» ABOUT THIS EXERCISE: Collect all lines from the listing that include the string "html".

┄┄┄┄┄┄

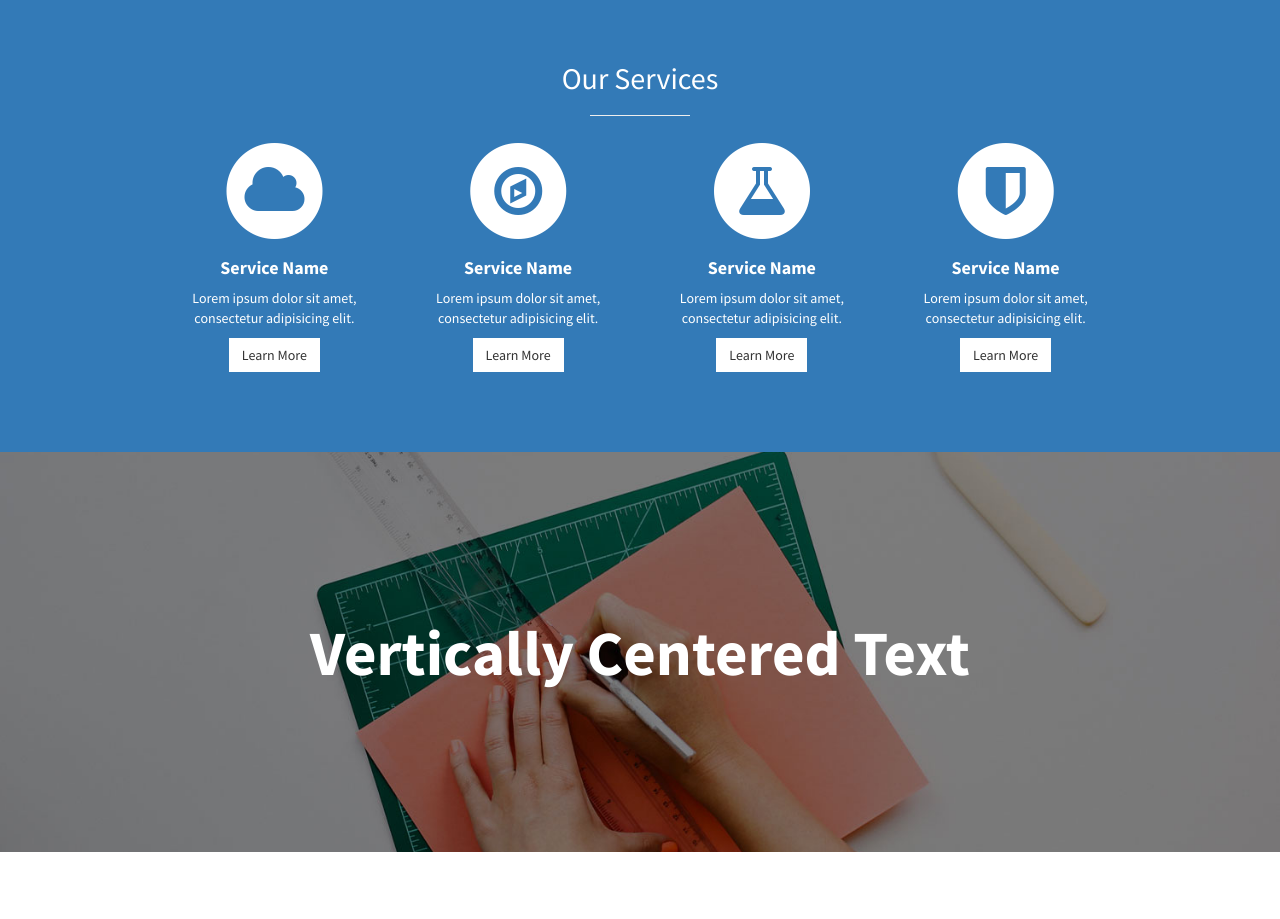
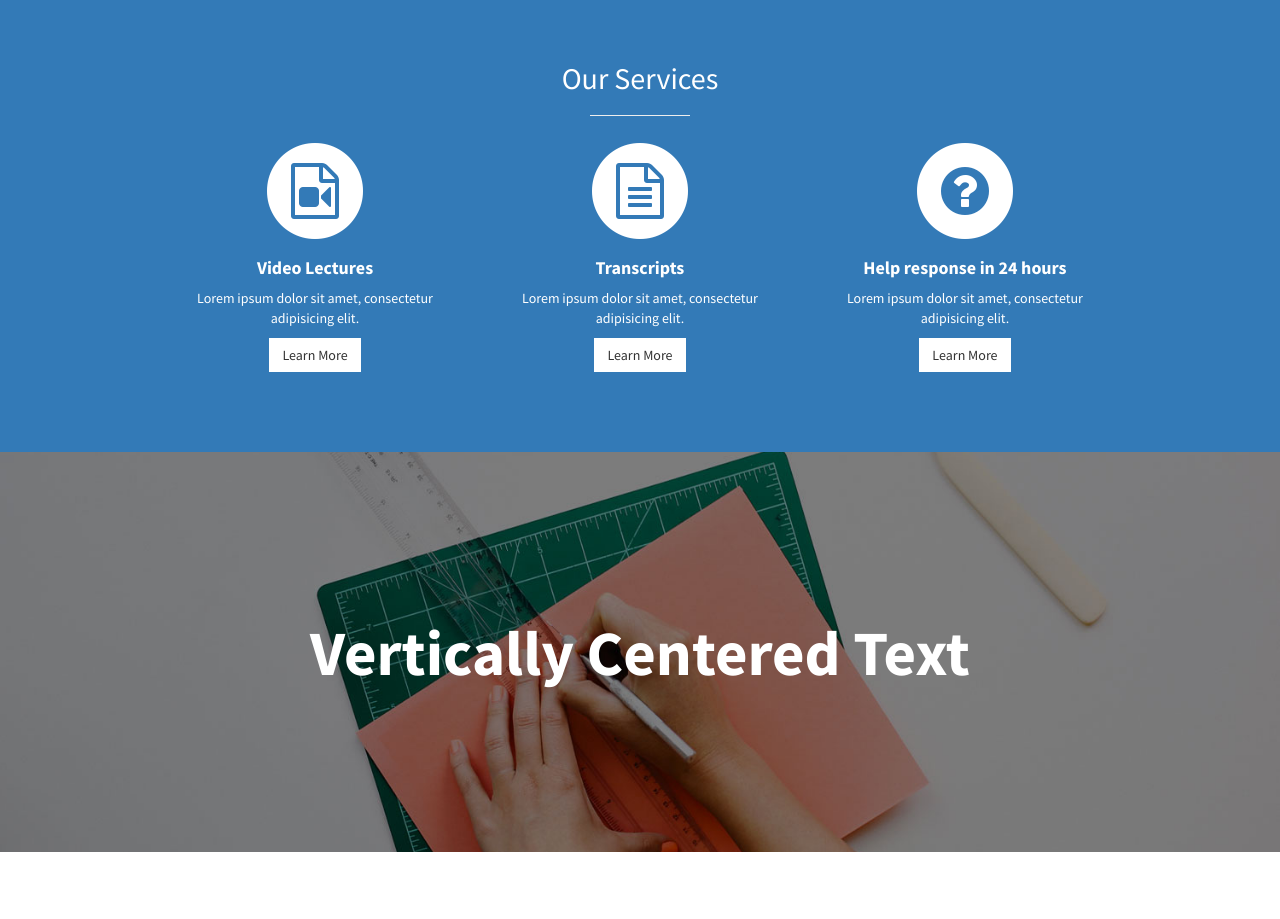
Before and after one commit to litwinski/LandingPageTheme, a plain HTML site: page index.html in a window 1280 px wide. Shown: the part 1020-1939 px from the top of the page. Drawn offline with Linux system fonts and the light colour scheme.

Commit message:
editing the services section with bootstrap and fontawesome

```diff
--- a/index.html
+++ b/index.html
@@ -91,58 +91,46 @@
                     <h2>Our Services</h2>
                     <hr class="small">
                     <div class="row">
-                        <div class="col-md-3 col-sm-6">
+                        <div class="col-md-4">
                             <div class="service-item">
                                 <span class="fa-stack fa-4x">
                                 <i class="fa fa-circle fa-stack-2x"></i>
-                                <i class="fa fa-cloud fa-stack-1x text-primary"></i>
+                                <i class="fa fa-file-video-o fa-stack-1x text-primary"></i>
                             </span>
                                 <h4>
-                                    <strong>Service Name</strong>
+                                    <strong>Video Lectures</strong>
                                 </h4>
                                 <p>Lorem ipsum dolor sit amet, consectetur adipisicing elit.</p>
                                 <a href="#" class="btn btn-light">Learn More</a>
                             </div>
                         </div>
-                        <div class="col-md-3 col-sm-6">
+                        <div class="col-md-4">
                             <div class="service-item">
                                 <span class="fa-stack fa-4x">
                                 <i class="fa fa-circle fa-stack-2x"></i>
-                                <i class="fa fa-compass fa-stack-1x text-primary"></i>
+                                <i class="fa fa-file-text-o fa-stack-1x text-primary"></i>
                             </span>
                                 <h4>
-                                    <strong>Service Name</strong>
+                                    <strong>Transcripts</strong>
                                 </h4>
                                 <p>Lorem ipsum dolor sit amet, consectetur adipisicing elit.</p>
                                 <a href="#" class="btn btn-light">Learn More</a>
                             </div>
                         </div>
-                        <div class="col-md-3 col-sm-6">
+                        <div class="col-md-4">
                             <div class="service-item">
                                 <span class="fa-stack fa-4x">
                                 <i class="fa fa-circle fa-stack-2x"></i>
-                                <i class="fa fa-flask fa-stack-1x text-primary"></i>
+                                <i class="fa fa-question-circle fa-stack-1x text-primary"></i>
                             </span>
                                 <h4>
-                                    <strong>Service Name</strong>
+                                    <strong>Help response in 24 hours</strong>
                                 </h4>
                                 <p>Lorem ipsum dolor sit amet, consectetur adipisicing elit.</p>
                                 <a href="#" class="btn btn-light">Learn More</a>
                             </div>
                         </div>
-                        <div class="col-md-3 col-sm-6">
-                            <div class="service-item">
-                                <span class="fa-stack fa-4x">
-                                <i class="fa fa-circle fa-stack-2x"></i>
-                                <i class="fa fa-shield fa-stack-1x text-primary"></i>
-                            </span>
-                                <h4>
-                                    <strong>Service Name</strong>
-                                </h4>
-                                <p>Lorem ipsum dolor sit amet, consectetur adipisicing elit.</p>
-                                <a href="#" class="btn btn-light">Learn More</a>
-                            </div>
-                        </div>
+
                     </div>
                     <!-- /.row (nested) -->
                 </div>
```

┄┄┄┄┄┄

» EXERCISE OUTPUT:
Before and after one commit to litwinski/LandingPageTheme, a plain HTML site: page index.html in a window 1280 px wide. Shown: the part 1020-1939 px from the top of the page. Drawn offline with Linux system fonts and the light colour scheme.
--- a/index.html
+++ b/index.html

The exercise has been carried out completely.